This does not exist.
The internet has been incredibly powerful in allowing us to access nutritional information, and at the same time makes it very difficult to sift through what information is harmful or useful in achieving the results you want. The ‘magic pill’ culture refers to quick fix products. Many of these providing no ‘fix’ at all, or worse hindering progress all together. This trend has come about from massive marketing opportunities, and financial gain. Products in the fitness industry as well as diets and pills that promise rapid weight loss or unrealistic results have been heavily marketed to the public in order to save you doing any work at all. These include fat burning pills and detox powders; extending to popular diets.
In the studio it is my job to do two things.
1: ENSURE ALL MY CLIENTS CAN EXERCISE SAFELY AND EFFECTIVELY
2: ENSURE ALL MY CLIENTS BUILD POSITIVE RELATIONSHIPS WITH FOOD
The latter is about building a blueprint, and not prescribing a diet plan. Occasionally I will get asked for a diet plan in the studio. Sure, I could write one up pretty quick. There’s a problem with that. It would be Rob’s Diet plan.
Eventually you would stop it and go back to yours. The less I interfere with someone’s diet the better. The process is actually very different when I work with a client; we examine the existing dietary habits, routines and relationships someone has with food and we fill gaps. We look at where we are missing good nutrition. We look at the reasons you crave.
Diet plans are often effective and they are prescriptive. They are very attractive if you are going to change your nutritional habits. The perfect diet is not out there for you, and what works for you today might not work for you next year. It is always consistency that brings you results. Not the diet.
That is why drawing a line under a meal you wish you hadn’t eaten is so important.
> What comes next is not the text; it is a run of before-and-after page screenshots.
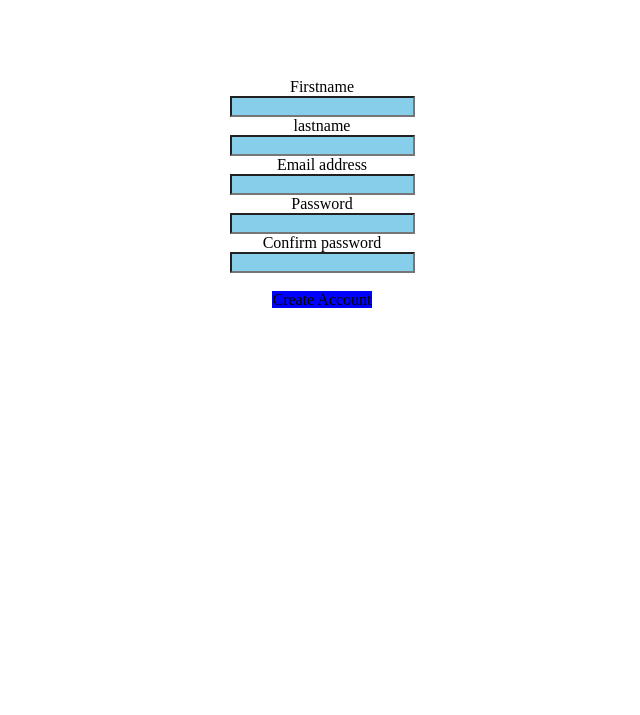
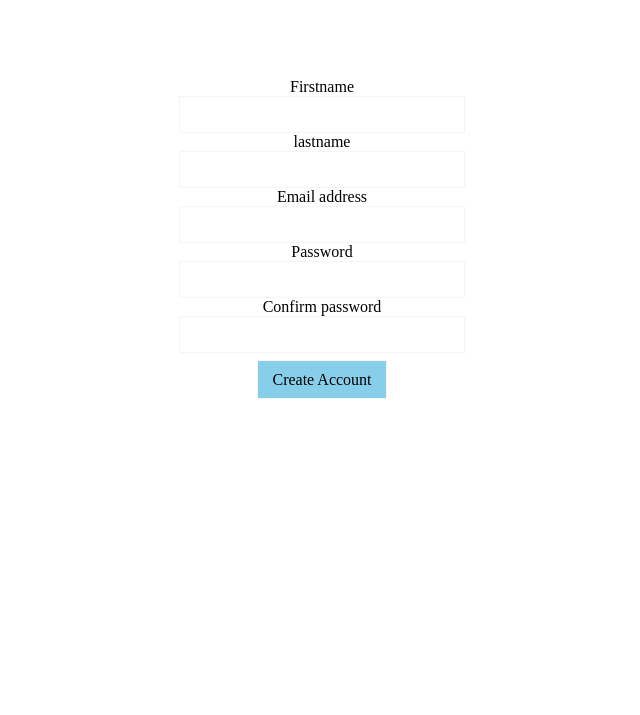
Before and after one commit to montie-tech/Final-year-project, a plain HTML site: page admin register.html in a window 1280 px wide. Shown: the part 101-816 px from the top of the page, without its empty margins (326-966 px from the left). Drawn offline with Linux system fonts and the light colour scheme.

Commit message:
Update adminregister.css

```diff
--- a/adminregister.css
+++ b/adminregister.css
@@ -28,13 +28,37 @@ a {
         text-decoration: none;
         color: black;
         border: none;
-    background-color: blue;
+        justify-content: flex-start;
+        align-items: center;
+        padding: 10px 14px;
+        border: 1px solid whitesmoke;
+        background: skyblue;
     }
 
     a:hover {
         color: green;
     }
 
+    form {
+        text-align: center;
+    }
+
     input {
-    background-color: skyblue;
+        justify-content: flex-start;
+        align-items: center;
+        padding: 10px 14px;
+        border: 1px solid whitesmoke;
+        width: 20%
     }
+
+    input:hover {
+        color: red;
+    }
+
+    label {}
+
+    p {
+        font-size: 14px;
+        margin: 15px 0;
+        color: blue;
+    }
```
Lines whose indentation alone changed are shown as unchanged.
Work by a meal by meal approach, not day by day. If you’ve given into cravings and you’ve written the day off, or even the week – that would be called a success versus failure mindset and this mindset will always set you up for failure, not success.
I was on the tube the other day, and someone next to me was doing his food diary on the train. I was being nosey, but it made me think. This guy was staring up into space, thinking about what he had eaten. Or perhaps what he was going to eat.
The message here is that there is no ‘one weird trick’. It involves building a good relationship with food, and putting more thought into what you eat. Sometimes it means prioritising yourself more each day.
I ask my clients to do a food diary, and it is not so that I can tell them off about the pack of digestive biscuits they’ve had at 4pm – it’s so that I can see how they eat.
So no, there are no magic pills, or weird tricks you’re missing. It’s learning to be interested in food, and building healthy food relationships – and of course consistency in these habits that get you the results.
I don’t care about your vices. You should hear mine.